Not quite. It is perfectly possible that so-called ‘cryptocurrencies’, like Bitcoin, have a usefulness and significance far beyond their apparent face value. In much the same way as the internet has revolutionised the way the world now accesses information, it is no exaggeration to say that digital currencies have the potential to revolutionise the way we pay for goods and services. The enthusiasts believe they could very easily and quickly become the new norm.
Certainly the Bank of England (BoE) is taking that possibility very seriously indeed. A recent study by the BoE concluded: “Cashless forms of payment, like the cryptocurrency, Bitcoin, when combined with mobile technology, may reshape the mechanisms for making secure payments.”
The main attraction is that, unlike traditional currencies, alternatives like Bitcoin allow a direct exchange of payment for goods or services without the need for third party (e.g. central bank) involvement. Taken to its logical conclusion, our domestic banks could even create their own electronic currencies which, in time, could replace the use of bank notes.
The debate is not confined to the UK, of course – the subject of ‘digital currencies’ is attracting interest worldwide. However, there are concerns that such new systems, popular and efficient as they might prove be, must not be allowed to compromise the ability of Central Banks to control underlying national currencies. Furthermore, the systems must also be able to withstand any attempts to breach security. The BoE’s ‘One Bank Research Agenda’ is tackling just those issues.
However, let’s assume for a moment that all the obstacles and objections can be satisfactorily overcome. It would not take a huge leap of imagination to link the revolution taking place in ‘Alternative Finance’ with that about to take place in ‘Alternative Currencies’ – arguably, a marriage made in Heaven. Might we see an established Alternative Finance platform forge a Bitcoin union in the not-too-distant future and join some of the early adopters like BTCjam and First Global Credit?
As the Finance Minister recently said: “It is only by harnessing innovations in finance, alongside our existing world class knowledge and skills in financial services, that we’ll ensure Britain’s financial sector continues to meet the diverse needs of businesses and consumers, here and around the globe, and create the jobs and growth we all want to see in the future”.

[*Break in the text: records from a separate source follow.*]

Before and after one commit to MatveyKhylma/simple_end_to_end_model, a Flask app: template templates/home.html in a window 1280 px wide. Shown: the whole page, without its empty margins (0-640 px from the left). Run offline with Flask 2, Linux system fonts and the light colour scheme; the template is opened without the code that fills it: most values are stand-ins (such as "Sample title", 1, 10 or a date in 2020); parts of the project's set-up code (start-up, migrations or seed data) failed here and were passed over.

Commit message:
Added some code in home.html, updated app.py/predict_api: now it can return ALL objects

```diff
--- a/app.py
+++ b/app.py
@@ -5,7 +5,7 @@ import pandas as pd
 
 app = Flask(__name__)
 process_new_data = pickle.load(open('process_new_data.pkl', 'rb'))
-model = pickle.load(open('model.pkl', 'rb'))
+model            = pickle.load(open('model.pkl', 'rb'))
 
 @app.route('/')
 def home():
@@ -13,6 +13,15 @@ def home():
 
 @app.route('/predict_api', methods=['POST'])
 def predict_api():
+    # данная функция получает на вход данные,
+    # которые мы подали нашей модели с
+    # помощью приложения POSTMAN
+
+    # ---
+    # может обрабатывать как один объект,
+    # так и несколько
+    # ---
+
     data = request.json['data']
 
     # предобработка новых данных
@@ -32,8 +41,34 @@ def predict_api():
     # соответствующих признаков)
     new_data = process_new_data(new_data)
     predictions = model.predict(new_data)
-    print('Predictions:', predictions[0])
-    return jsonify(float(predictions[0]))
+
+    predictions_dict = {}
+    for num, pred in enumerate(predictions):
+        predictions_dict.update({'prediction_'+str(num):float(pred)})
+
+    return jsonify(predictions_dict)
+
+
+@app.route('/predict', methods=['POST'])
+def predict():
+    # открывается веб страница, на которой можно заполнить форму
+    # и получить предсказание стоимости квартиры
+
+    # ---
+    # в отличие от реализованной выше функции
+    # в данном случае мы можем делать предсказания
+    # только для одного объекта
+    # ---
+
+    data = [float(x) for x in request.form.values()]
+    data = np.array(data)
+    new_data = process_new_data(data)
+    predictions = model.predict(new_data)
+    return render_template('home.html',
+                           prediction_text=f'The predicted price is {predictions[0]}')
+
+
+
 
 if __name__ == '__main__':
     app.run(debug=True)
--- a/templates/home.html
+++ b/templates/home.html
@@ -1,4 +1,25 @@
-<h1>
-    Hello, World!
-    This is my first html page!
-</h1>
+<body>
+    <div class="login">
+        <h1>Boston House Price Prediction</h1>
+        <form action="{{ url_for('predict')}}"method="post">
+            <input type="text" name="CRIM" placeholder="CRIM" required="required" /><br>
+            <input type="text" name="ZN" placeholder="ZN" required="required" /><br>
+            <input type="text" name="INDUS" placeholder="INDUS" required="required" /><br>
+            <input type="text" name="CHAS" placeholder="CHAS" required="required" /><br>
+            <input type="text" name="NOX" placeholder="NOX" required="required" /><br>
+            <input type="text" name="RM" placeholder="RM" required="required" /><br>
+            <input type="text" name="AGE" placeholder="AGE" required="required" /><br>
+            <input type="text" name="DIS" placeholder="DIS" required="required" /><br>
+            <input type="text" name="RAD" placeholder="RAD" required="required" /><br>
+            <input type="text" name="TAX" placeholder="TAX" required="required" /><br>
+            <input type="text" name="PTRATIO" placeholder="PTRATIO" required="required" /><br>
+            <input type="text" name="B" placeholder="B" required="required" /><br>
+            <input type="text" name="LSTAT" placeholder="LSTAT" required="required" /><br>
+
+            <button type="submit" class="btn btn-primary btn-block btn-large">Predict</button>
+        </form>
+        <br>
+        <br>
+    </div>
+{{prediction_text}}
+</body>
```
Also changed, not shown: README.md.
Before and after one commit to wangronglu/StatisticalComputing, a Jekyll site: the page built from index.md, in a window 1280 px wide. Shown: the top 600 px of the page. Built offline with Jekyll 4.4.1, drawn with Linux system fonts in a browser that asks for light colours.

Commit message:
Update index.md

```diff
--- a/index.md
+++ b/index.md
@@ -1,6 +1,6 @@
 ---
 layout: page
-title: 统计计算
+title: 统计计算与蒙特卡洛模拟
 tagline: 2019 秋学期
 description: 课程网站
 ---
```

Well said, that man.
Want to understand more about the basics of BitCoin? There is a useful video from CoinDeskhere.